- Am I 100% sure that as the ‘Responsible Person’ or ‘Duty Holder’ for fire safety responsibilities, I’m not at risk of being fined or jailed?
If you answered “No”, “I’m not sure” or even just “I think so”, to any of the above, read on to understand the things you need to consider before it’s too late.
The Responsible Person
Firstly, it is important to understand the meaning of the term, ‘Responsible Person’.
Integrated retirement communities are residential premises so you are the Responsible Person if:
- you own the building (only in relation to the non-domestic parts)
- you have control over the premises
For the avoidance of doubt, that puts any company director or IRC general manager at risk should an enforcing authority, such as the Fire and Rescue Service (FRS), deem the premises to be non-compliant.
The Duty Holder
It’s not only the Responsible Person who has duties under the Regulatory Reform (Fire Safety) Order.
You may still be a Duty Holder with some responsibilities under the Fire Safety Order if you have some control within the premises. You are considered to have control of a premises if you are subject to a contract that makes you responsible for:

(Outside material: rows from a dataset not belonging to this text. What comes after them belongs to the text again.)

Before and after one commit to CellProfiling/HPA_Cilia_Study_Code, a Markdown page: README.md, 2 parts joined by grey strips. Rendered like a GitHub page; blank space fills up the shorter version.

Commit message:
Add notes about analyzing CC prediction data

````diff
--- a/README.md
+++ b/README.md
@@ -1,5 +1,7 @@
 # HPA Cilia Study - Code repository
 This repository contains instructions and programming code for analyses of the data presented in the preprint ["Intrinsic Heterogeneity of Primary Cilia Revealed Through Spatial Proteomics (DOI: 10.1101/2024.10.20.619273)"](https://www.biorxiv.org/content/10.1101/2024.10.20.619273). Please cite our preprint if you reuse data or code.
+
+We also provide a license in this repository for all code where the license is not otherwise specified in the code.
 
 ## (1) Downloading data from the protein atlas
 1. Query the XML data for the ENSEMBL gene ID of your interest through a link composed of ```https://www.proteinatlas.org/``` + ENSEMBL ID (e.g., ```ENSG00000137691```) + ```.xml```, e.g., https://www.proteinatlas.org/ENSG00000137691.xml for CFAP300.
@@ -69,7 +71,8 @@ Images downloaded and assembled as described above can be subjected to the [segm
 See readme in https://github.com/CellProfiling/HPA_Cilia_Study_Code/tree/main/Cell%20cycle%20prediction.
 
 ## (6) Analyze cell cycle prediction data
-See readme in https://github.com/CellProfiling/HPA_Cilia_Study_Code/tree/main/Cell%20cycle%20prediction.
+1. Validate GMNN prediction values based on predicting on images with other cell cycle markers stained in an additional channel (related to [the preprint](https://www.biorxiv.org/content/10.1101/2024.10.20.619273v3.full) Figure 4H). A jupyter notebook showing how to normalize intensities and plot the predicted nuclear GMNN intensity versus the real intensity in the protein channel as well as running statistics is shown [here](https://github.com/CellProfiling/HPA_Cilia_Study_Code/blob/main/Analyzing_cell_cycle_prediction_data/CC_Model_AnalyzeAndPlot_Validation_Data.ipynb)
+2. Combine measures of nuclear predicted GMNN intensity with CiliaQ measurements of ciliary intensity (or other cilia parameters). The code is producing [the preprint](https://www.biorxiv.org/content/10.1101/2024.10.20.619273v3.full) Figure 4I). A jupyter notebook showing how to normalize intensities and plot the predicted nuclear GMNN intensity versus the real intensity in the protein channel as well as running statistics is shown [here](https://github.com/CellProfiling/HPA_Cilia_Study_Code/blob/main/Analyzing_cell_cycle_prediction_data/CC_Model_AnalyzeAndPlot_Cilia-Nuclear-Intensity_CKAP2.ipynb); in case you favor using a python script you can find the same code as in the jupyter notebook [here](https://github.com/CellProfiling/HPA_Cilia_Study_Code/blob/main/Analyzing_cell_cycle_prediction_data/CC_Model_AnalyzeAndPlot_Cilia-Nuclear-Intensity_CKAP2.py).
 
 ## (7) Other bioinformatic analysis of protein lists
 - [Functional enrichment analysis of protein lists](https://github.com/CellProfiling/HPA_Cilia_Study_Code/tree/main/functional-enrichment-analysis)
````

- the maintenance or repair of the premises themselves or anything in or on them
- the safety of the premises
Examples of Duty Holders may include but are not limited to:
- fire risk assessor
- fire alarm engineer
- managing agent
- duty manager
- facilities manager
While at work employees must take reasonable care for the safety of themselves and any other relevant persons who could be affected by their actions or omissions. They also have a duty to inform the responsible person of any situation that could present a serious or immediate danger to safety or shortfalls in any training.
The risks of non-compliance
Within an IRC operator, whether you’re a company director, GM or facilities manager, the implementation and management of a robust fire safety compliance strategy means there isn’t over reliance on potentially significant assumptions that others are not only aware of their duties and responsibilities, but are also competently fulfilling them too.
The Fire and Rescue Service (FRS) has the power to inspect IRC premises, checking compliance and looking for evidence that operators have carried out a suitable fire risk assessment and acted upon the findings of that assessment.
According to current fire safety legislation, strict legal action will be taken against businesses whose fire safety precautions are insufficient. Additionally, the Responsible Person(s) and Duty Holders also face personal liability if a fire were to result in injury or death without proof of having done proper fire safety compliance checks beforehand.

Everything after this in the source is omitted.